*** Records shown Section Begins ***

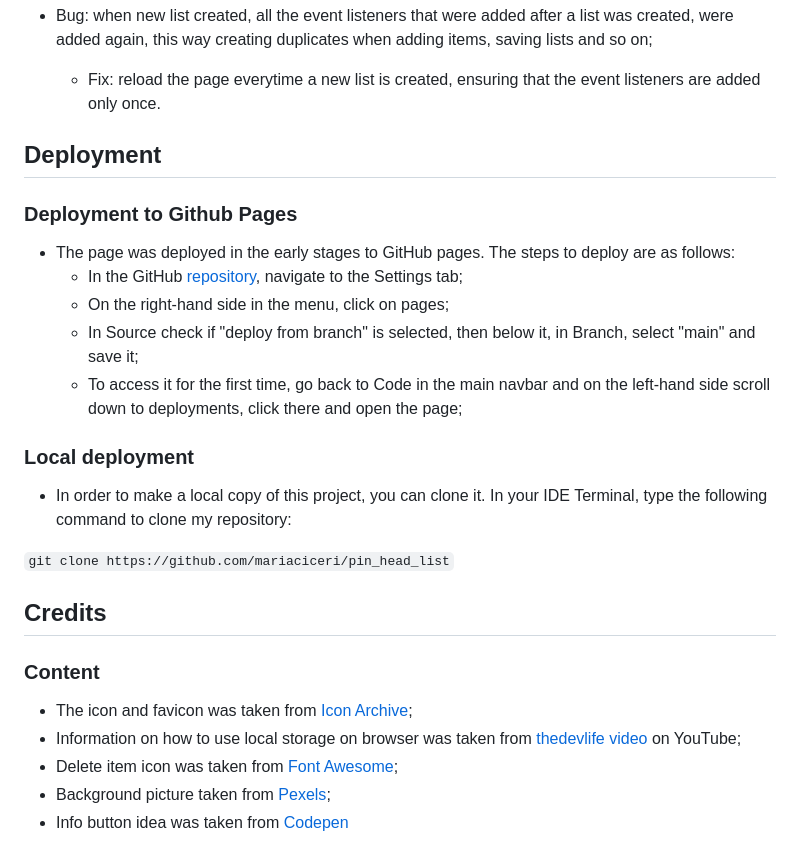
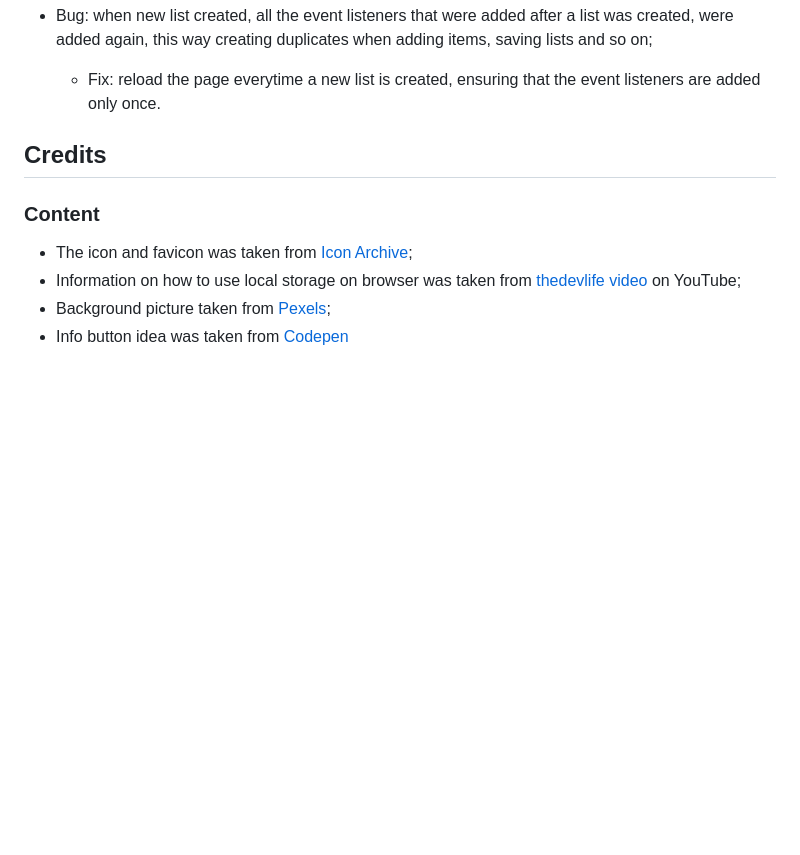
Before and after one commit to mariaciceri/pin_head_list, a Markdown page: README.md, the part around the change printed below. GitHub-like rendering; blank space fills up the shorter version.

```diff
--- a/README.md
+++ b/README.md
@@ -143,27 +171,11 @@ The page is a helper for anyone who wants/needs to remember things they need to
 + Bug: when new list created, all the event listeners that were added after a list was created, were added again, this way creating duplicates when adding items, saving lists and so on;
     + Fix: reload the page everytime a new list is created, ensuring that the event listeners are added only once.
 
-
-## Deployment
-### Deployment to Github Pages
-+ The page was deployed in the early stages to GitHub pages. The steps to deploy are as follows:
-    + In the GitHub [repository](https://github.com/mariaciceri/pin_head_list), navigate to the Settings tab;
-    + On the right-hand side in the menu, click on pages;
-    + In Source check if "deploy from branch" is selected, then below it, in Branch, select "main" and save it;
-    + To access it for the first time, go back to Code in the main navbar and on the left-hand side scroll down to deployments, click there and open the page;
-
-### Local deployment
-+ In order to make a local copy of this project, you can clone it. In your IDE Terminal, type the following command to clone my repository:
-
-`git clone https://github.com/mariaciceri/pin_head_list`
-
-
 ## Credits
 ### Content
 
 + The icon and favicon was taken from [Icon Archive](https://www.iconarchive.com/);
 + Information on how to use local storage on browser was taken from [thedevlife video](https://www.youtube.com/watch?v=xGvhj-f6IgQ&ab_channel=thedevlife) on YouTube;
-+ Delete item icon was taken from [Font Awesome](https://fontawesome.com/);
 + Background picture taken from [Pexels](https://www.pexels.com/);
 + Info button idea was taken from [Codepen](https://codepen.io/EasyBoarder/pen/LZzzjy)
 
```
Also changed, not shown: other parts of README.md (+28 -0 lines).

*** Records shown Section Ends ***

> [Activity]: Lines in the records above that carry the word "README" are to be located and copied.

> [Problem solution]:
Before and after one commit to mariaciceri/pin_head_list, a Markdown page: README.md, the part around the change printed below. GitHub-like rendering; blank space fills up the shorter version.
--- a/README.md
+++ b/README.md
Also changed, not shown: other parts of README.md (+28 -0 lines).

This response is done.